### Problem to work on
Exactly as written, repeat all of the records below.

### Records for the exercise
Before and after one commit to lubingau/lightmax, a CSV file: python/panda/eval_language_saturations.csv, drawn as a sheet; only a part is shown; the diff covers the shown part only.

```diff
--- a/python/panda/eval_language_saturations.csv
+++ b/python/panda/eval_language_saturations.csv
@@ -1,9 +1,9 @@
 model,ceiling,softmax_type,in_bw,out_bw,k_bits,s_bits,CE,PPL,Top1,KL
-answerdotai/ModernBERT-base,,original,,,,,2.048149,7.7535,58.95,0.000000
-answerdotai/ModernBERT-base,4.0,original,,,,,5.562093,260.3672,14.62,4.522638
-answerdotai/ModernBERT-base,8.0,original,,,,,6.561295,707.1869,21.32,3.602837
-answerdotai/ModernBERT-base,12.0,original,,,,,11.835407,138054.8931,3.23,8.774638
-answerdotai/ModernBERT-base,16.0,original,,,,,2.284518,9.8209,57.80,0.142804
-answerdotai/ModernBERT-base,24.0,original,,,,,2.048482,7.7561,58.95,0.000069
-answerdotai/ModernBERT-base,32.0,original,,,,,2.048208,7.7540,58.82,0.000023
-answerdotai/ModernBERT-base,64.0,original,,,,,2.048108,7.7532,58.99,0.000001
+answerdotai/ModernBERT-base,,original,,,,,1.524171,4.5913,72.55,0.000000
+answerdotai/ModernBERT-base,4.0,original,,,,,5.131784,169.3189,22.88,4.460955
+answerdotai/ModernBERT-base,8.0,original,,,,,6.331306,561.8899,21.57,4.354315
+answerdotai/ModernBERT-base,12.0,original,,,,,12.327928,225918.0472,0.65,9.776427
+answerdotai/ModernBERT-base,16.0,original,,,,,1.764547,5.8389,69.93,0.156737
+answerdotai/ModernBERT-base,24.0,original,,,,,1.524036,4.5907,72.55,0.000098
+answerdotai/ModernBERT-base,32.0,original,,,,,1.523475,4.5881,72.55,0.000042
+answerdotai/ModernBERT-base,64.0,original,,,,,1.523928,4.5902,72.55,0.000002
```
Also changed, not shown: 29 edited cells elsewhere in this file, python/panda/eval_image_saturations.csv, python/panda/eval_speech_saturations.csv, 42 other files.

### Exercise solution
Before and after one commit to lubingau/lightmax, a CSV file: python/panda/eval_language_saturations.csv, drawn as a sheet; only a part is shown; the diff covers the shown part only.

```diff
--- a/python/panda/eval_language_saturations.csv
+++ b/python/panda/eval_language_saturations.csv
@@ -1,9 +1,9 @@
 model,ceiling,softmax_type,in_bw,out_bw,k_bits,s_bits,CE,PPL,Top1,KL
-answerdotai/ModernBERT-base,,original,,,,,2.048149,7.7535,58.95,0.000000
-answerdotai/ModernBERT-base,4.0,original,,,,,5.562093,260.3672,14.62,4.522638
-answerdotai/ModernBERT-base,8.0,original,,,,,6.561295,707.1869,21.32,3.602837
-answerdotai/ModernBERT-base,12.0,original,,,,,11.835407,138054.8931,3.23,8.774638
-answerdotai/ModernBERT-base,16.0,original,,,,,2.284518,9.8209,57.80,0.142804
-answerdotai/ModernBERT-base,24.0,original,,,,,2.048482,7.7561,58.95,0.000069
-answerdotai/ModernBERT-base,32.0,original,,,,,2.048208,7.7540,58.82,0.000023
-answerdotai/ModernBERT-base,64.0,original,,,,,2.048108,7.7532,58.99,0.000001
+answerdotai/ModernBERT-base,,original,,,,,1.524171,4.5913,72.55,0.000000
+answerdotai/ModernBERT-base,4.0,original,,,,,5.131784,169.3189,22.88,4.460955
+answerdotai/ModernBERT-base,8.0,original,,,,,6.331306,561.8899,21.57,4.354315
+answerdotai/ModernBERT-base,12.0,original,,,,,12.327928,225918.0472,0.65,9.776427
+answerdotai/ModernBERT-base,16.0,original,,,,,1.764547,5.8389,69.93,0.156737
+answerdotai/ModernBERT-base,24.0,original,,,,,1.524036,4.5907,72.55,0.000098
+answerdotai/ModernBERT-base,32.0,original,,,,,1.523475,4.5881,72.55,0.000042
+answerdotai/ModernBERT-base,64.0,original,,,,,1.523928,4.5902,72.55,0.000002
```
Also changed, not shown: 29 edited cells elsewhere in this file, python/panda/eval_image_saturations.csv, python/panda/eval_speech_saturations.csv, 42 other files.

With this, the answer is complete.